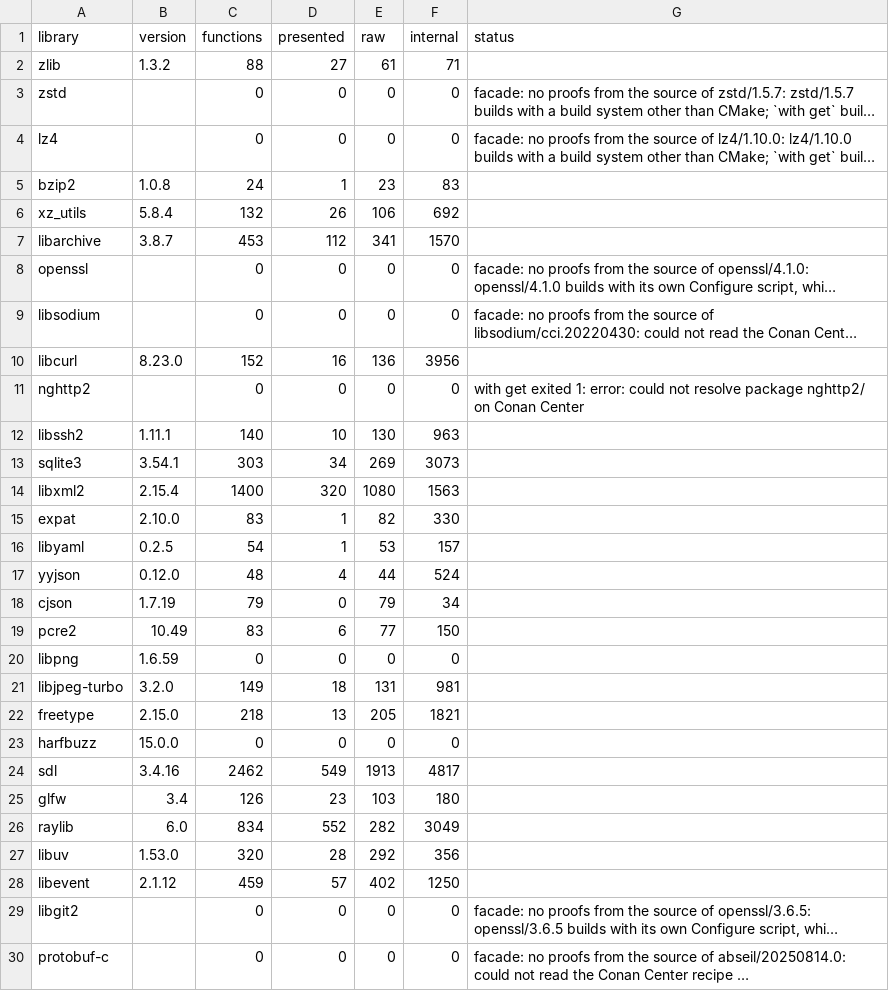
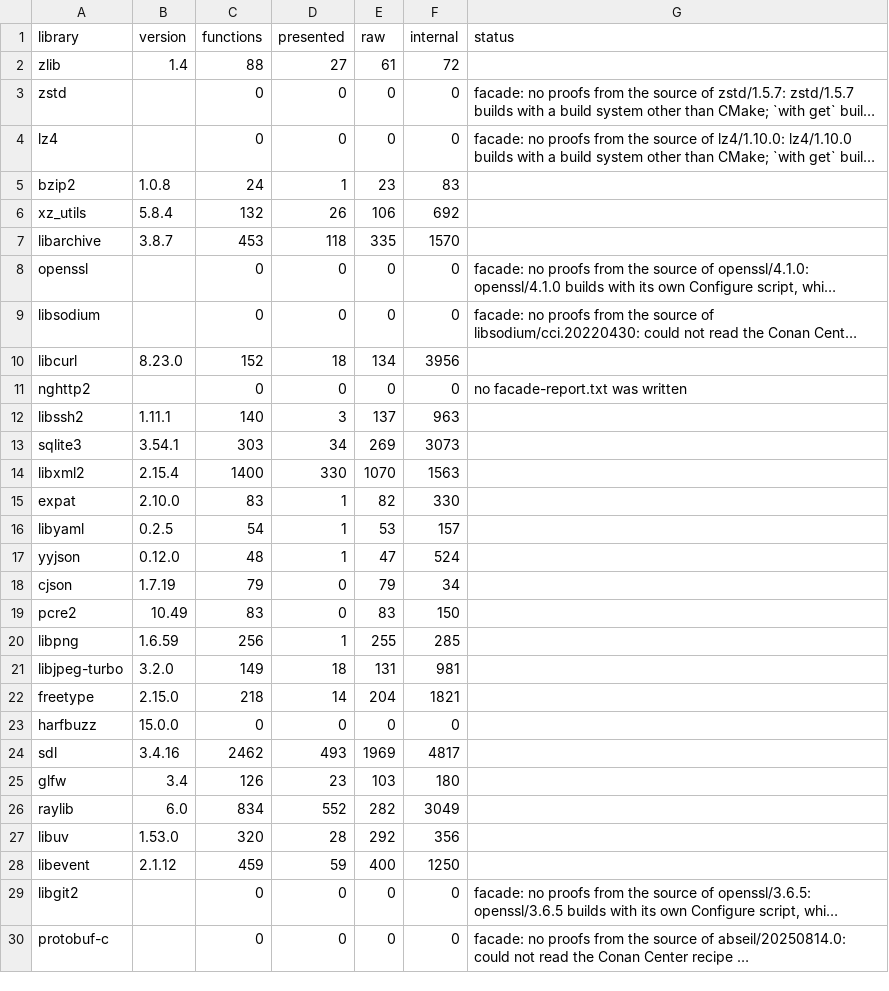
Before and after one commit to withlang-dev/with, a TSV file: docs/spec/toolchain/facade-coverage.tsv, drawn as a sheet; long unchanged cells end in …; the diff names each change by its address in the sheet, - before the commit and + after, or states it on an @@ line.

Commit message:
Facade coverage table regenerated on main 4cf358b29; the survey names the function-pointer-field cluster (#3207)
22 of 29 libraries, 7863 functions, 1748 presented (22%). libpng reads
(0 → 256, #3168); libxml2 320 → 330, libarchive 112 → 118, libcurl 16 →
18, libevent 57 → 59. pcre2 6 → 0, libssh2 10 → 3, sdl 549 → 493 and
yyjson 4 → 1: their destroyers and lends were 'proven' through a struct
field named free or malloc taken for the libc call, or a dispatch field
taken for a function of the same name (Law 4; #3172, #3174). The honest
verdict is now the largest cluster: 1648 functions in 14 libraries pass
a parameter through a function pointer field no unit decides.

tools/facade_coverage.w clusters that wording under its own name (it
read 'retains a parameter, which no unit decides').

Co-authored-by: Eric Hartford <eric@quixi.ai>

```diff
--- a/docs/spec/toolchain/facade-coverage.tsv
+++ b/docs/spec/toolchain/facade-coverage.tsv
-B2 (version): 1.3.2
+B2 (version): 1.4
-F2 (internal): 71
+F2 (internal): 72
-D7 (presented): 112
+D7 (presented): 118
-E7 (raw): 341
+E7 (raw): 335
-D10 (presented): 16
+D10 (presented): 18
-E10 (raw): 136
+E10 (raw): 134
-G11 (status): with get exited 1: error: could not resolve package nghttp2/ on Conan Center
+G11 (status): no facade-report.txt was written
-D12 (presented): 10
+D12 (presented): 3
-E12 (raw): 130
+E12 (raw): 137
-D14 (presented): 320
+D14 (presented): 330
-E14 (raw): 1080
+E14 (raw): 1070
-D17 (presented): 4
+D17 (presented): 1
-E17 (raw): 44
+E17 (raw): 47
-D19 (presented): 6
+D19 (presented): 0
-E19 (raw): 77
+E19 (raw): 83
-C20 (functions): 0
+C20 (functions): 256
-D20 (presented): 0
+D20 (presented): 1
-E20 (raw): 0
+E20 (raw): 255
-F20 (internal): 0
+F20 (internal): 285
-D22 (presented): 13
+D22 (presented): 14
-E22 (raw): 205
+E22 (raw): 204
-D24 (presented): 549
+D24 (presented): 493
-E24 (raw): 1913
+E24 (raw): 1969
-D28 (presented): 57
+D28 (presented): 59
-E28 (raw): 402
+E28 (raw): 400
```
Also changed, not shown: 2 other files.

******

WORK TASK: The data above must be reproduced exactly, without any of its pictures.

EXERCISE RESPONSE:
Before and after one commit to withlang-dev/with, a TSV file: docs/spec/toolchain/facade-coverage.tsv, drawn as a sheet; long unchanged cells end in …; the diff names each change by its address in the sheet, - before the commit and + after, or states it on an @@ line.

Commit message:
Facade coverage table regenerated on main 4cf358b29; the survey names the function-pointer-field cluster (#3207)
22 of 29 libraries, 7863 functions, 1748 presented (22%). libpng reads
(0 → 256, #3168); libxml2 320 → 330, libarchive 112 → 118, libcurl 16 →
18, libevent 57 → 59. pcre2 6 → 0, libssh2 10 → 3, sdl 549 → 493 and
yyjson 4 → 1: their destroyers and lends were 'proven' through a struct
field named free or malloc taken for the libc call, or a dispatch field
taken for a function of the same name (Law 4; #3172, #3174). The honest
verdict is now the largest cluster: 1648 functions in 14 libraries pass
a parameter through a function pointer field no unit decides.

tools/facade_coverage.w clusters that wording under its own name (it
read 'retains a parameter, which no unit decides').

Co-authored-by: Eric Hartford <eric@quixi.ai>

```diff
--- a/docs/spec/toolchain/facade-coverage.tsv
+++ b/docs/spec/toolchain/facade-coverage.tsv
-B2 (version): 1.3.2
+B2 (version): 1.4
-F2 (internal): 71
+F2 (internal): 72
-D7 (presented): 112
+D7 (presented): 118
-E7 (raw): 341
+E7 (raw): 335
-D10 (presented): 16
+D10 (presented): 18
-E10 (raw): 136
+E10 (raw): 134
-G11 (status): with get exited 1: error: could not resolve package nghttp2/ on Conan Center
+G11 (status): no facade-report.txt was written
-D12 (presented): 10
+D12 (presented): 3
-E12 (raw): 130
+E12 (raw): 137
-D14 (presented): 320
+D14 (presented): 330
-E14 (raw): 1080
+E14 (raw): 1070
-D17 (presented): 4
+D17 (presented): 1
-E17 (raw): 44
+E17 (raw): 47
-D19 (presented): 6
+D19 (presented): 0
-E19 (raw): 77
+E19 (raw): 83
-C20 (functions): 0
+C20 (functions): 256
-D20 (presented): 0
+D20 (presented): 1
-E20 (raw): 0
+E20 (raw): 255
-F20 (internal): 0
+F20 (internal): 285
-D22 (presented): 13
+D22 (presented): 14
-E22 (raw): 205
+E22 (raw): 204
-D24 (presented): 549
+D24 (presented): 493
-E24 (raw): 1913
+E24 (raw): 1969
-D28 (presented): 57
+D28 (presented): 59
-E28 (raw): 402
+E28 (raw): 400
```
Also changed, not shown: 2 other files.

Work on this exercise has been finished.